Bad information is far more common than good on the Internet, especially in complex and often ambiguous fields such as medicine. This should not be a surprise to anyone -- while it takes a great deal of effort to assemble good information, bad information is far easier to put together.
As such, finding the good information -- via free services, anyway -- is often a matter of combing for a metaphorical needle in a haystack, and the information you find is often highly skewed in a variety of ways even when it is of decent quality.
I regularly read blogs maintained by doctors and researchers, for instance. While they provide news and often-educational commentary, their commentary on basic issues is usually provided on an ad hoc and incomplete manner as parts of explanations on other matters. This is fine if you already understand the basic issues involved, but if you're trying to educate yourself on issues surrounding the use of the P value in hypothesis testing, for instance, comments on what Study X did wrong will only take you so far.
This is particularly vexing when running a blog and attempting to provide references for the concepts in question. I try to write my articles in such a way that a naive reader can educate himself on the relevant issues with a minimum of fuss; as such, I often need a bit more than I can easily find in other blogs.
Because of this, it was an extremely pleasant surprise for me to find out that one of my favorite basic introductions to P values and the general nature of statistical hypothesis testing is available for free. I'd originally gotten access to it through my university, so I didn't realize at first, but this really has renewed my awareness of the free articles available on the Internet -- and the value of the available literature on how to interpret the literature.

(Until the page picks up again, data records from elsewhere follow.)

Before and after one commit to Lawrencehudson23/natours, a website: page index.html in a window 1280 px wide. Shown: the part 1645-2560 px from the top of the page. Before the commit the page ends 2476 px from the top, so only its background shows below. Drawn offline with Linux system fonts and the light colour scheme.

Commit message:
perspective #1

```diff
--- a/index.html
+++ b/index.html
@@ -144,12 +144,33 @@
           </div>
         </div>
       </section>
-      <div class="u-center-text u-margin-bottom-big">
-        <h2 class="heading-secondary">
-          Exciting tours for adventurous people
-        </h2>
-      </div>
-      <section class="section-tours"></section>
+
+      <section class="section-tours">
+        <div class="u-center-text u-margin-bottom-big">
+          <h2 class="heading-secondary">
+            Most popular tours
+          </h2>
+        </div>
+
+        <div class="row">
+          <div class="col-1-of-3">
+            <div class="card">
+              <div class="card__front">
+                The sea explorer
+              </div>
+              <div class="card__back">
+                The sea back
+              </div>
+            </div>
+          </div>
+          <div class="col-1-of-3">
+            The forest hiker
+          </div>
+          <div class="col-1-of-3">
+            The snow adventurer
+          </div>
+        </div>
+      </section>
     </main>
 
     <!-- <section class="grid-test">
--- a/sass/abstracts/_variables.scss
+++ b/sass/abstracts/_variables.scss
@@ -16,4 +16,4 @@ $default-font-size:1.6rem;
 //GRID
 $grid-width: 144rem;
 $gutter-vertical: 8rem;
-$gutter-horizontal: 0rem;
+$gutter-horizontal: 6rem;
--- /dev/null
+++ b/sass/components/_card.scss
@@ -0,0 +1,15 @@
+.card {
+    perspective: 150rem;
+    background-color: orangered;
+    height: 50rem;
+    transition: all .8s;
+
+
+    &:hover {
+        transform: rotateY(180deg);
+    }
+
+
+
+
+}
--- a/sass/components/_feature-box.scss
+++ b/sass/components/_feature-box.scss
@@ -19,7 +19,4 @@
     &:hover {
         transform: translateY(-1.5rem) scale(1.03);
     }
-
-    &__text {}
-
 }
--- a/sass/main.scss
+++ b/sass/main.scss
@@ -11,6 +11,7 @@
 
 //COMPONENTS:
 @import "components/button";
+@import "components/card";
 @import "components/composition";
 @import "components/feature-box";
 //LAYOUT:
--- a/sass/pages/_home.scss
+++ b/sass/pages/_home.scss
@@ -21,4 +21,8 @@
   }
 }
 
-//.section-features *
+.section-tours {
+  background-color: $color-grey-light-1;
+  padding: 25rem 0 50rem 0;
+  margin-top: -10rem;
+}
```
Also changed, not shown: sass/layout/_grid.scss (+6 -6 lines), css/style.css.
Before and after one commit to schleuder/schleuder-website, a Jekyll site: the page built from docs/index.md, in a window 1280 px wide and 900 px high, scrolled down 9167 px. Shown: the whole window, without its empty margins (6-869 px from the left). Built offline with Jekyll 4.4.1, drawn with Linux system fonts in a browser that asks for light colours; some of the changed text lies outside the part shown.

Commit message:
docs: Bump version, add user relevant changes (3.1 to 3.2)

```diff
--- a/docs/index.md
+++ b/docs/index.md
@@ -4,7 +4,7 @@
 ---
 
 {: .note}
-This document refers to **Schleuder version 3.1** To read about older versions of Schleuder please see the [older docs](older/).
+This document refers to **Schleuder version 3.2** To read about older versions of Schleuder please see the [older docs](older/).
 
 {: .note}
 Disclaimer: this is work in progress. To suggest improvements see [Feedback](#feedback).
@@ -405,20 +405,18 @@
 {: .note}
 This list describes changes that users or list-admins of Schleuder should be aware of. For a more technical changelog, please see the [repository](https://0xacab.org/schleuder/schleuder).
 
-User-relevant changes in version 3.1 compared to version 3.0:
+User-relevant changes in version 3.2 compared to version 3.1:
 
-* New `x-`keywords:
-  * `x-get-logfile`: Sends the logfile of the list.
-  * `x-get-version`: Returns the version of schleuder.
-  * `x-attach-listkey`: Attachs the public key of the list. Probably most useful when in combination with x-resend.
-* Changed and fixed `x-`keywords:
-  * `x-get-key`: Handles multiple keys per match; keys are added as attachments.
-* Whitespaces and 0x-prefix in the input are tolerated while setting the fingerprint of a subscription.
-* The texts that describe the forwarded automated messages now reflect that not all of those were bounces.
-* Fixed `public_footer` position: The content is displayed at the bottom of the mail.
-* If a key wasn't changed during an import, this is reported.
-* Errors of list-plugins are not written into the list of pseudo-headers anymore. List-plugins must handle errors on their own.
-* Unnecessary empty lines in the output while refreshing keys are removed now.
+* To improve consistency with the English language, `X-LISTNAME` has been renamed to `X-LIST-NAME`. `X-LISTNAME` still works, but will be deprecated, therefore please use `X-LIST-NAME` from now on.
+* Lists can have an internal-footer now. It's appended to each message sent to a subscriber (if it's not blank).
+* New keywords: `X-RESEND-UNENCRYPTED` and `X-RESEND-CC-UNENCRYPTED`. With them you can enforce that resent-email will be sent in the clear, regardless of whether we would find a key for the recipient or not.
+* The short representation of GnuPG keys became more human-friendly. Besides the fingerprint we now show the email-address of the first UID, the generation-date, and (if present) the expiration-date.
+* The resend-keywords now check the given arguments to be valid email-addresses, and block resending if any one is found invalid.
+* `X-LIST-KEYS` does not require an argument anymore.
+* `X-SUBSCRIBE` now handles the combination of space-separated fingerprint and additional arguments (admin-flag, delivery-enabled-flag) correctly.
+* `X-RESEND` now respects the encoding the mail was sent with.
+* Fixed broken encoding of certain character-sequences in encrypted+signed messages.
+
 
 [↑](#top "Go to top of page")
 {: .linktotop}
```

In other words -- I'm happy about this, even if I'm far less so about the way my left knee's acting up. Joint instability is not fun.